Recently, it was reported that the US Department of Energy had terminated its support for Plains & Eastern, a decision which Clean Line Energy has said will place it on a “slower track”. The project has also faced opposition from landowners in Arkansas, who stand to be impacted by its construction. However, Clean Line’s website says it strives to develop the project “in a manner that is fair to affected landowners and respectful of their property rights”, and points out that Plains & Eastern is still viable.
Hurdles to overcome
As these challenges demonstrate, interstate transmission lines aren’t always easy to develop. They face sizeable regulatory hurdles, with the onus on developers to prove that their projects won’t harm existing resources.
This said, the need for such transmission lines is obvious. And while Clean Line Energy’s projects are some of the most ambitious, they are far from the only ones under development.

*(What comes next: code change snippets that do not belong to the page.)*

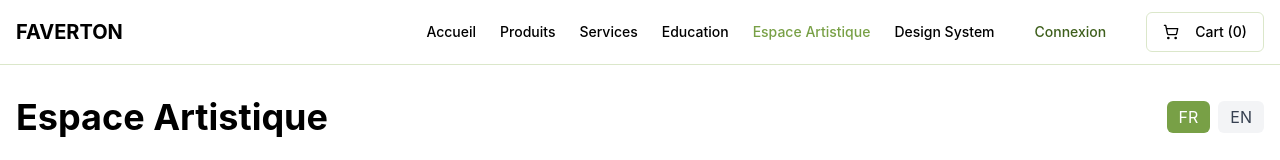
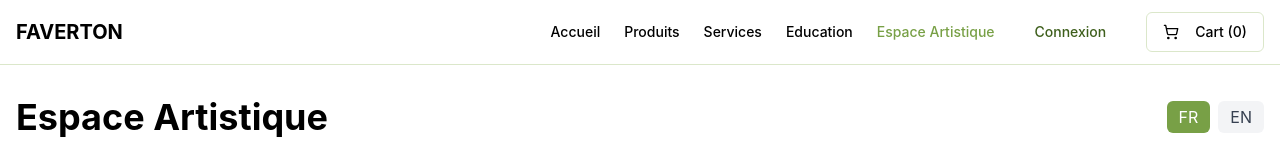
Before and after one commit to favianInt/favian-green-harvest-web, a React (Vite) app: page /artistic in a window 1280 px wide. Shown: the top 160 px of the page. Built offline with nearby package versions, Linux system fonts and the light colour scheme.

Commit message:
Remove Design System page

```diff
--- a/src/App.tsx
+++ b/src/App.tsx
@@ -13,7 +13,6 @@ import Education from "./pages/Education";
 import ArtisticSpace from "./pages/ArtisticSpace";
 import NotFound from "./pages/NotFound";
 import PreLanding from "./pages/PreLanding";
-import DesignSystem from "./pages/DesignSystem";
 
 const queryClient = new QueryClient();
 
@@ -31,7 +30,6 @@ const App = () => (
               <Route path="/services" element={<Services />} />
               <Route path="/education" element={<Education />} />
               <Route path="/artistic" element={<ArtisticSpace />} />
-              <Route path="/design-system" element={<DesignSystem />} />
               <Route path="/" element={<PreLanding />} />
               {/* ADD ALL CUSTOM ROUTES ABOVE THE CATCH-ALL "*" ROUTE */}
               <Route path="*" element={<NotFound />} />
--- a/src/components/Navbar.tsx
+++ b/src/components/Navbar.tsx
@@ -52,7 +52,6 @@ const Navbar = () => {
             <Link to="/services" className={linkClass('/services')}>Services</Link>
             <Link to="/education" className={linkClass('/education')}>Education</Link>
             <Link to="/artistic" className={linkClass('/artistic')}>Espace Artistique</Link>
-            <Link to="/design-system" className={linkClass('/design-system')}>Design System</Link>
             <AuthButton />
             <ShoppingCart />
           </nav>
@@ -97,12 +96,6 @@ const Navbar = () => {
                 >
                   Espace Artistique
                 </Link>
-                <Link
-                  to="/design-system"
-                  className={`${pathname === '/design-system' ? 'text-faverton-green' : ''} hover:text-faverton-green`}
-                >
-                  Design System
-                </Link>
                 <div className="mt-4">
                   <AuthButton />
                 </div>
```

Notably, the billionaire Philip Anschutz is planning the TransWest Express, which will stretch 730 miles from Wyoming to the Desert Southwest region. This is one of around a dozen power line projects in the works that will transport clean energy to California.
Although large, multi-state projects are still difficult to get approved and built, America does have some precedent: we only need think of the Pacific DC Intertie, a transmission line running from Oregon to LA, which is even longer than Plains & Eastern and was completed nearly 50 years ago.
Developers may also have been thrown a lifeline in the form of President Trump’s new infrastructure plan. In essence, Trump has earmarked $200bn in federal funds to improve America’s infrastructure, with a view to encouraging an additional $1tn of investment. The plan targets so-called “inefficiencies” in the approvals process for infrastructure projects, and aims to make things easier for private developers.
Amy Farrell of the AWEA has welcomed the plan, stating that government regulations can cause delays that kill transmission projects.
“If Congress produces a balanced infrastructure bill that streamlines transmission siting and permitting, the President’s pen could unleash new energy resources and tens of billions of dollars in consumer savings each year while also making our grid more resilient to threats,” she said on a release.
Whether this will directly affect Clean Line Energy, and similar companies, is open to question. However, there are surely grounds for optimism. Whatever the political climate, the case for wind-energy (and its transmission to areas of need) is becoming clearer with every passing year.
“The United States possesses some of the best renewable energy resources in the world. Bolstered by these resources, the advancement of renewable energy technologies and the need for cleaner energy, the US is moving towards a clean energy economy,” points out Bray.
This article appears in the 2018 vol 1 edition of World Wind Technology